As a "Bible Christian", while I liked to read about Calvin and Luther, the history of the Reformation and of the Puritans, what Christians believed in the second, third, fourth and fifth centuries didn't matter too much to me. All that counted, really, was "what saith the scriptures?"
But over time the entire idea of "Bible-only" Christianity was coming under suspicion in my mind. I was discovering that "scripture alone" didn't seem to be the teaching of the New Testament. Rather, authority is described as residing in scripture, in the oral teaching of the apostles, and in the church, especially when it meets in council to settle disputes and define Christian teaching (cf. Acts 15).
Scripture alone certainly wasn't the belief and practice of the early church, where we find the apostolic fathers continually emphasizing the critical role of "tradition" in distinguishing true teaching from false.
And then there was Newman.

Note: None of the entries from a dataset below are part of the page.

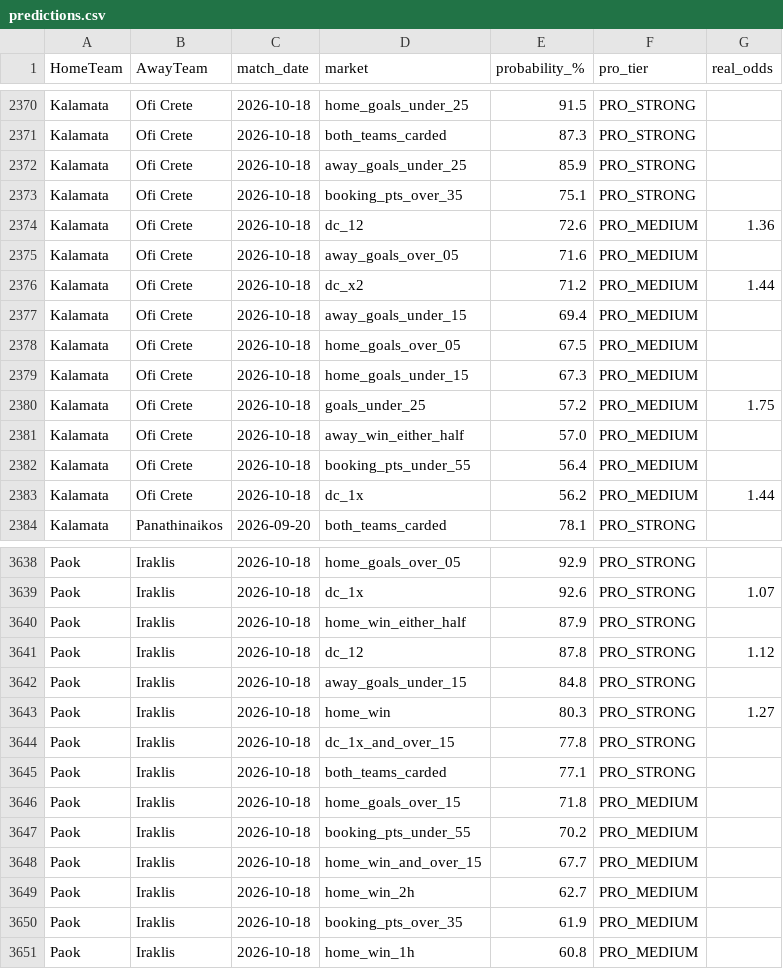
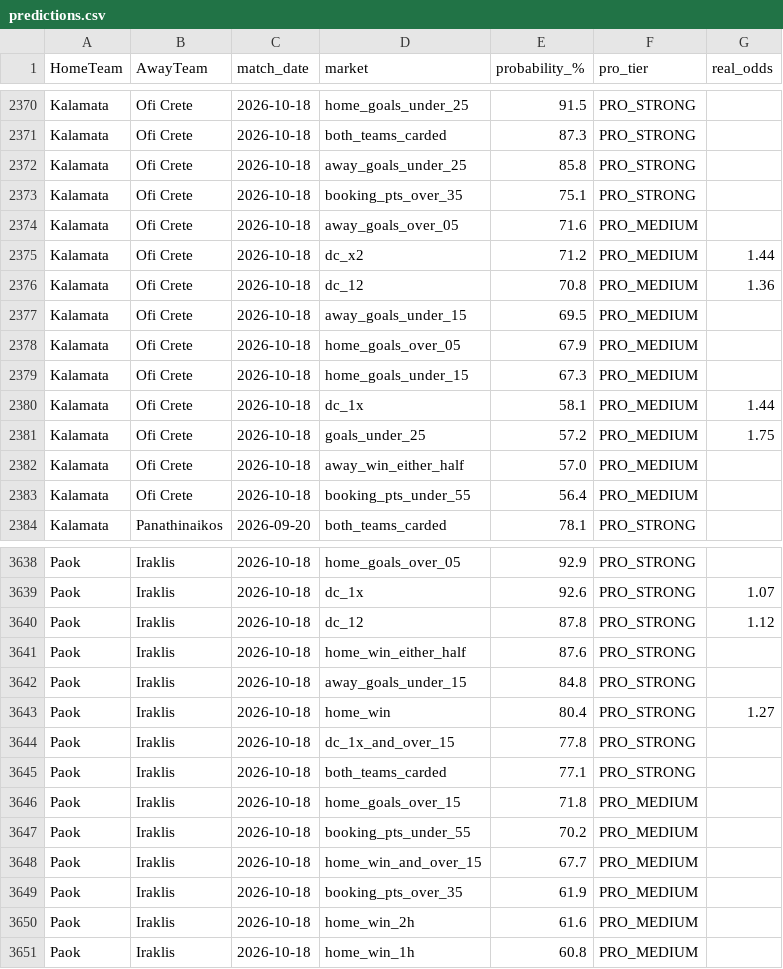
Before and after one commit to tonticha9/Prediction-picks, a CSV file: data/predictions.csv, drawn as a sheet; only a part is shown, gaps mark what is left out; the diff covers the shown part only.

```diff
--- a/data/predictions.csv
+++ b/data/predictions.csv
@@ -2371,10 +2371,11 @@ Kalamata,Ofi Crete,2026-10-18,home_goals_under_25,91.5,PRO_STRONG,
 Kalamata,Ofi Crete,2026-10-18,both_teams_carded,87.3,PRO_STRONG,
-Kalamata,Ofi Crete,2026-10-18,away_goals_under_25,85.9,PRO_STRONG,
+Kalamata,Ofi Crete,2026-10-18,away_goals_under_25,85.8,PRO_STRONG,
 Kalamata,Ofi Crete,2026-10-18,booking_pts_over_35,75.1,PRO_STRONG,
-Kalamata,Ofi Crete,2026-10-18,dc_12,72.6,PRO_MEDIUM,1.36
 Kalamata,Ofi Crete,2026-10-18,away_goals_over_05,71.6,PRO_MEDIUM,
 Kalamata,Ofi Crete,2026-10-18,dc_x2,71.2,PRO_MEDIUM,1.44
-Kalamata,Ofi Crete,2026-10-18,away_goals_under_15,69.4,PRO_MEDIUM,
-Kalamata,Ofi Crete,2026-10-18,home_goals_over_05,67.5,PRO_MEDIUM,
+Kalamata,Ofi Crete,2026-10-18,dc_12,70.8,PRO_MEDIUM,1.36
+Kalamata,Ofi Crete,2026-10-18,away_goals_under_15,69.5,PRO_MEDIUM,
+Kalamata,Ofi Crete,2026-10-18,home_goals_over_05,67.9,PRO_MEDIUM,
 Kalamata,Ofi Crete,2026-10-18,home_goals_under_15,67.3,PRO_MEDIUM,
+Kalamata,Ofi Crete,2026-10-18,dc_1x,58.1,PRO_MEDIUM,1.44
 Kalamata,Ofi Crete,2026-10-18,goals_under_25,57.2,PRO_MEDIUM,1.75
@@ -2382,3 +2383,2 @@ Kalamata,Ofi Crete,2026-10-18,away_win_either_half,57.0,PRO_MEDIUM,
 Kalamata,Ofi Crete,2026-10-18,booking_pts_under_55,56.4,PRO_MEDIUM,
-Kalamata,Ofi Crete,2026-10-18,dc_1x,56.2,PRO_MEDIUM,1.44
 Kalamata,Panathinaikos,2026-09-20,both_teams_carded,78.1,PRO_STRONG,
@@ -3639,6 +3639,6 @@ Paok,Iraklis,2026-10-18,home_goals_over_05,92.9,PRO_STRONG,
 Paok,Iraklis,2026-10-18,dc_1x,92.6,PRO_STRONG,1.07
-Paok,Iraklis,2026-10-18,home_win_either_half,87.9,PRO_STRONG,
 Paok,Iraklis,2026-10-18,dc_12,87.8,PRO_STRONG,1.12
+Paok,Iraklis,2026-10-18,home_win_either_half,87.6,PRO_STRONG,
 Paok,Iraklis,2026-10-18,away_goals_under_15,84.8,PRO_STRONG,
-Paok,Iraklis,2026-10-18,home_win,80.3,PRO_STRONG,1.27
+Paok,Iraklis,2026-10-18,home_win,80.4,PRO_STRONG,1.27
 Paok,Iraklis,2026-10-18,dc_1x_and_over_15,77.8,PRO_STRONG,
@@ -3648,4 +3648,4 @@ Paok,Iraklis,2026-10-18,booking_pts_under_55,70.2,PRO_MEDIUM,
 Paok,Iraklis,2026-10-18,home_win_and_over_15,67.7,PRO_MEDIUM,
-Paok,Iraklis,2026-10-18,home_win_2h,62.7,PRO_MEDIUM,
 Paok,Iraklis,2026-10-18,booking_pts_over_35,61.9,PRO_MEDIUM,
+Paok,Iraklis,2026-10-18,home_win_2h,61.6,PRO_MEDIUM,
 Paok,Iraklis,2026-10-18,home_win_1h,60.8,PRO_MEDIUM,
```
Also changed, not shown: 1 removed row and 54 edited cells elsewhere in this file, data/combos.csv, data/value_bets.csv, 3 other files.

John Henry Newman was an Oxford scholar and Anglican minister so renown in his time that his sermons were printed out in the newspapers each week and read throughout England. He was one of the most brilliant Christian thinkers of the 19th century -- certainly one of the most brilliant I'd ever encountered. At the age of 45, he left the Anglican Church to enter the Roman Catholic Church.
I'm reading the defense he wrote of his decision, his Apologia pro Vita Sua. I'm reading his extraordinary Essay on the Development of Christian Doctrine. And here he is telling me that "to be deep in history is to cease to be Protestant", that it's "easy to show" that the Christianity of history was not Protestantism, that if any church like the church I was pastoring at the time ever existed in the early centuries of the Christian history, there's no record of it.
This utter incongruity between Protestantism and historical Christianity is a plain fact, whether…regarded in its early or in its later centuries….
So much must the Protestant grant that, if such a system of doctrine as he would now introduce ever existed in early times, it has been clean swept away as if by a deluge, suddenly, silently, and without memorial.
And anyway, the writings of the fathers -- these are the writings of the first great saints, bishops, theologians, apologists and martyrs of the Christian Church. St. Irenaeus was a disciple of a man who was himself a disciple of John. We can't get any closer to the apostles.
Why not see what these men had to say?